RECORDS »
==*==
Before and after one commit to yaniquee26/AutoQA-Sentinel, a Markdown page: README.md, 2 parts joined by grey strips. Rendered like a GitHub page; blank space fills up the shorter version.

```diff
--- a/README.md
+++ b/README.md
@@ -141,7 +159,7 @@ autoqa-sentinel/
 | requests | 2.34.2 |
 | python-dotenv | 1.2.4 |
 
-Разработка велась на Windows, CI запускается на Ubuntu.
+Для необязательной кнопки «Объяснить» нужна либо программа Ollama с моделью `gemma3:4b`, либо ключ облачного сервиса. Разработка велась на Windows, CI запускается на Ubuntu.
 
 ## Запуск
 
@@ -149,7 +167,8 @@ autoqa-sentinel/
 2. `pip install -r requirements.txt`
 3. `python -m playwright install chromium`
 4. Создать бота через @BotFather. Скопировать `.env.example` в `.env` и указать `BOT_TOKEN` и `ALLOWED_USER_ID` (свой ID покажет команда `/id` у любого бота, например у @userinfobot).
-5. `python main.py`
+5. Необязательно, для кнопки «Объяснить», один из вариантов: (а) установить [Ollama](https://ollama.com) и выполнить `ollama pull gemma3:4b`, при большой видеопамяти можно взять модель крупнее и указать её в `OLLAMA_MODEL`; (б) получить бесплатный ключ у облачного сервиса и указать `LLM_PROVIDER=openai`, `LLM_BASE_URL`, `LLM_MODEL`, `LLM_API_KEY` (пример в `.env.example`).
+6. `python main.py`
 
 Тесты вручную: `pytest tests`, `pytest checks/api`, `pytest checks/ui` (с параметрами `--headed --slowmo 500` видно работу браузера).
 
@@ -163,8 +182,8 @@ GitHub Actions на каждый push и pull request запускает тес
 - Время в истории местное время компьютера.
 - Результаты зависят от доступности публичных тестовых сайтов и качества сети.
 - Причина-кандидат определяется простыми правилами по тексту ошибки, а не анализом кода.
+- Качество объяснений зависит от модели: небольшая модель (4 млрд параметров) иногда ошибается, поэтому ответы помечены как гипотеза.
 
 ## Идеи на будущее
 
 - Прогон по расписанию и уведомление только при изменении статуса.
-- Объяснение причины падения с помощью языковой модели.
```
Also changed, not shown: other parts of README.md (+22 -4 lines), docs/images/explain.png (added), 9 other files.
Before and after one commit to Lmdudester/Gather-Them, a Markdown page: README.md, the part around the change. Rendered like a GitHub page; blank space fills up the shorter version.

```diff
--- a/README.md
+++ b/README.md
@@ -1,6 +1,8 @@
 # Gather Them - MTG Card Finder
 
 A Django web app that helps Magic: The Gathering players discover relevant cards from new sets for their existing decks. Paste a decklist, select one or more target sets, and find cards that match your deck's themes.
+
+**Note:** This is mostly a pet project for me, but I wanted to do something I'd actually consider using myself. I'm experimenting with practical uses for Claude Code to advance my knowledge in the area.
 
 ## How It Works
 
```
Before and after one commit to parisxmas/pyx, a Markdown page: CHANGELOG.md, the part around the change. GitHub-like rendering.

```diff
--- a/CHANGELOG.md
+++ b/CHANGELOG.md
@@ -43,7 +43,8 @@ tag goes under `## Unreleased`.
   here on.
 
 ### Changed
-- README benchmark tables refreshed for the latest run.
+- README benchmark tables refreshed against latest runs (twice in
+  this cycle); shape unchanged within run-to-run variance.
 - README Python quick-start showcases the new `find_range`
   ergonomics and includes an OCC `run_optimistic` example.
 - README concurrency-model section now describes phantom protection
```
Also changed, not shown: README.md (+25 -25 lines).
==*==
PROBLEM TO WORK ON » Every single entry is to be retyped exactly.

RESPONSE AREA »
Before and after one commit to yaniquee26/AutoQA-Sentinel, a Markdown page: README.md, 2 parts joined by grey strips. Rendered like a GitHub page; blank space fills up the shorter version.

```diff
--- a/README.md
+++ b/README.md
@@ -141,7 +159,7 @@ autoqa-sentinel/
 | requests | 2.34.2 |
 | python-dotenv | 1.2.4 |
 
-Разработка велась на Windows, CI запускается на Ubuntu.
+Для необязательной кнопки «Объяснить» нужна либо программа Ollama с моделью `gemma3:4b`, либо ключ облачного сервиса. Разработка велась на Windows, CI запускается на Ubuntu.
 
 ## Запуск
 
@@ -149,7 +167,8 @@ autoqa-sentinel/
 2. `pip install -r requirements.txt`
 3. `python -m playwright install chromium`
 4. Создать бота через @BotFather. Скопировать `.env.example` в `.env` и указать `BOT_TOKEN` и `ALLOWED_USER_ID` (свой ID покажет команда `/id` у любого бота, например у @userinfobot).
-5. `python main.py`
+5. Необязательно, для кнопки «Объяснить», один из вариантов: (а) установить [Ollama](https://ollama.com) и выполнить `ollama pull gemma3:4b`, при большой видеопамяти можно взять модель крупнее и указать её в `OLLAMA_MODEL`; (б) получить бесплатный ключ у облачного сервиса и указать `LLM_PROVIDER=openai`, `LLM_BASE_URL`, `LLM_MODEL`, `LLM_API_KEY` (пример в `.env.example`).
+6. `python main.py`
 
 Тесты вручную: `pytest tests`, `pytest checks/api`, `pytest checks/ui` (с параметрами `--headed --slowmo 500` видно работу браузера).
 
@@ -163,8 +182,8 @@ GitHub Actions на каждый push и pull request запускает тес
 - Время в истории местное время компьютера.
 - Результаты зависят от доступности публичных тестовых сайтов и качества сети.
 - Причина-кандидат определяется простыми правилами по тексту ошибки, а не анализом кода.
+- Качество объяснений зависит от модели: небольшая модель (4 млрд параметров) иногда ошибается, поэтому ответы помечены как гипотеза.
 
 ## Идеи на будущее
 
 - Прогон по расписанию и уведомление только при изменении статуса.
-- Объяснение причины падения с помощью языковой модели.
```
Also changed, not shown: other parts of README.md (+22 -4 lines), docs/images/explain.png (added), 9 other files.
Before and after one commit to Lmdudester/Gather-Them, a Markdown page: README.md, the part around the change. Rendered like a GitHub page; blank space fills up the shorter version.

```diff
--- a/README.md
+++ b/README.md
@@ -1,6 +1,8 @@
 # Gather Them - MTG Card Finder
 
 A Django web app that helps Magic: The Gathering players discover relevant cards from new sets for their existing decks. Paste a decklist, select one or more target sets, and find cards that match your deck's themes.
+
+**Note:** This is mostly a pet project for me, but I wanted to do something I'd actually consider using myself. I'm experimenting with practical uses for Claude Code to advance my knowledge in the area.
 
 ## How It Works
 
```
Before and after one commit to parisxmas/pyx, a Markdown page: CHANGELOG.md, the part around the change. GitHub-like rendering.

```diff
--- a/CHANGELOG.md
+++ b/CHANGELOG.md
@@ -43,7 +43,8 @@ tag goes under `## Unreleased`.
   here on.
 
 ### Changed
-- README benchmark tables refreshed for the latest run.
+- README benchmark tables refreshed against latest runs (twice in
+  this cycle); shape unchanged within run-to-run variance.
 - README Python quick-start showcases the new `find_range`
   ergonomics and includes an OCC `run_optimistic` example.
 - README concurrency-model section now describes phantom protection
```
Also changed, not shown: README.md (+25 -25 lines).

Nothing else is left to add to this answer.